Myth 8: It’s best to buy chicken and pork that’s labeled hormone-free.
“Labels such as ‘hormone-free’ on chicken are misleading, as added hormones aren’t found in any chicken sold in the U.S.,” Lorencz said. (As of 1960, the Food and Drug Administration banned the use of hormones in poultry production.) Hormones aren’t allowed in raising hogs, either, so labels aren’t allowed to say “no hormones added” unless they also state that “federal regulations prohibit the use of hormones,” according to the USDA.
Hormones may be used to promote growth in cattle, however. Beef products can only say “no hormones administered” on the label if proper documentation has been provided to the USDA proving no hormones were used while raising the animals. Buying USDA certified organic beef can help to ensure that the meat you’re purchasing hasn’t been given growth hormones.
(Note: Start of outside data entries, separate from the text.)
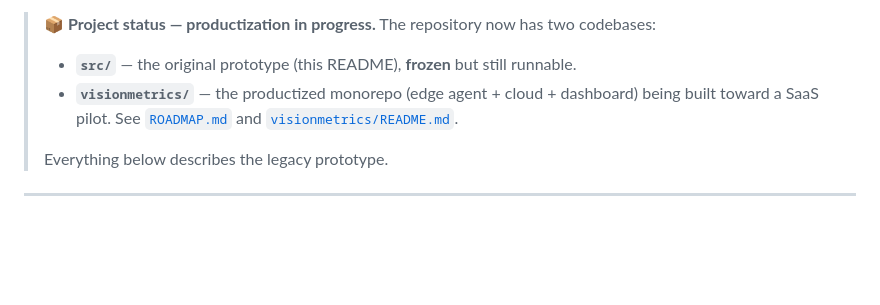
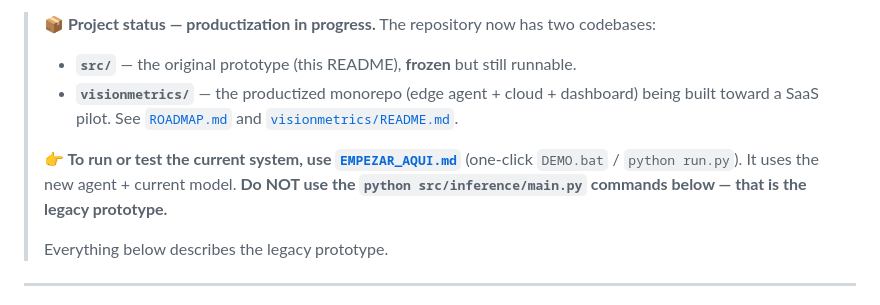
Before and after one commit to amartinezguimon/AI-AD, a Markdown page: README.md, the part around the change. Drawn GitHub-style; blank space fills up the shorter version.

Commit message:
docs(README): point to EMPEZAR_AQUI/DEMO for the current system; warn off legacy main.py
Co-Authored-By: Claude Opus 4.8 <noreply@anthropic.com>

```diff
--- a/README.md
+++ b/README.md
@@ -8,6 +8,10 @@ VisionMetrics measures how people interact with physical advertisements (store w
 > The repository now has two codebases:
 > - **`src/`** — the original prototype (this README), **frozen** but still runnable.
 > - **`visionmetrics/`** — the productized monorepo (edge agent + cloud + dashboard) being built toward a SaaS pilot. See [`ROADMAP.md`](ROADMAP.md) and [`visionmetrics/README.md`](visionmetrics/README.md).
+>
+> **👉 To run or test the current system, use [`EMPEZAR_AQUI.md`](EMPEZAR_AQUI.md)** (one-click
+> `DEMO.bat` / `python run.py`). It uses the new agent + current model. **Do NOT use the
+> `python src/inference/main.py` commands below — that is the legacy prototype.**
 >
 > Everything below describes the legacy prototype.
 
```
Myth 9: Meats advertised as having no added nitrites or nitrates are better for you.
Not necessarily. Sodium nitrite ― used alone or in addition to sodium nitrate ― is used as a preservative in cured meats, such as bacon and hot dogs. When exposed to high heat during cooking (say, via frying or barbecuing), these preservatives combine with the natural breakdown of proteins (amines) to form compounds called nitrosamines, most of which are known carcinogens, according to the USDA.
The obvious solution is to buy meats that are nitrite- and nitrate-free, but these meats might contain celery salt as a preservative instead, which is deceptive. “Celery is a magnificent source of nitrates, and when added to a processed meat that will be cooked at high heat, has exactly the same effect as if it was added artificially,” Lorencz said. Your best bet, she advised, is to buy meats with no nitrites, nitrates or celery salt, or to cook these foods at lower temperatures for a longer amount of time.